Did the apostle Paul “refrain from speaking about” the longstanding biblical practice of circumcision - even though some in the church were insisting that it be required. Not at all. Instead, he preached that those persons must stand down so that the gospel might be preached to all. So it is with women’s ordination. Where there is injustice, we must speak out and practice what we preach so that the justice of God might shine forth and the gospel be proclaimed in those regions where equality is a fundamental value. This is necessary so that we might have an opportunity to sit with the people in these regions and share the gospel.
Paul was NOT preaching against circumcision, but against the salfivic value ascribed to it. He himself said, “Was anyone called while circumcised? Let him not become uncircumcised. Was anyone called while uncircumcised? Let him not be circumcised.
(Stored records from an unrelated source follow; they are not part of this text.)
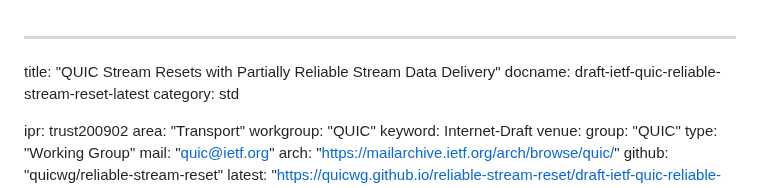
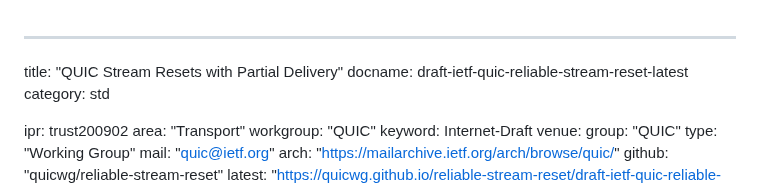
Before and after one commit to quicwg/reliable-stream-reset, a Markdown page: draft-ietf-quic-reliable-stream-reset.md, the part around the change. Drawn GitHub-style.

Commit message:
shorten title

```diff
--- a/draft-ietf-quic-reliable-stream-reset.md
+++ b/draft-ietf-quic-reliable-stream-reset.md
@@ -1,5 +1,5 @@
 ---
-title: "QUIC Stream Resets with Partially Reliable Stream Data Delivery"
+title: "QUIC Stream Resets with Partial Delivery"
 docname: draft-ietf-quic-reliable-stream-reset-latest
 category: std
 
```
Circumcision is nothing and uncircumcision is nothing, but keeping the commandments of God is what matters.” 1 Cor. 7:18-19
This is that same Paul who advised Timothy, “I desire therefore that the men pray everywhere, lifting up holy hands, without wrath and doubting; in like manner also, that the women adorn themselves in modest apparel, with propriety and moderation, not with braided hair or gold or pearls or costly clothing, but, which is proper for women professing godliness, with good works.” 1 Tim. 2:8-15. Read the whole passage.
Thank you, Steven, for providing the interesting annotations!
2 Timothy 4:1-2 resonates with J.B. Phillips’ version: "I urge you, Timothy, as we live in the sight of God and of Christ Jesus (whose coming in power will judge the living and the dead), to preach the Word of God. Never lose your sense of urgency, in season or out of season. Prove, correct, and encourage, using the utmost patience in your teaching."
Please clarify your reference to the Book of James. Several chronologies place James circa 55-60, being later than Paul’s earlier letters written circa 45-50.
James info came from a simulcast study of the Book of James during the weeks of Lent
from the Episcopal Cathedral in Atlanta several years ago.
All the Episcopal churches in the Atlanta Diocese were able to watch it at the same time.
Broadcast one evening a week.
Too bad SDA churches don’t do that [simulcast Book Study]. once or twice a year.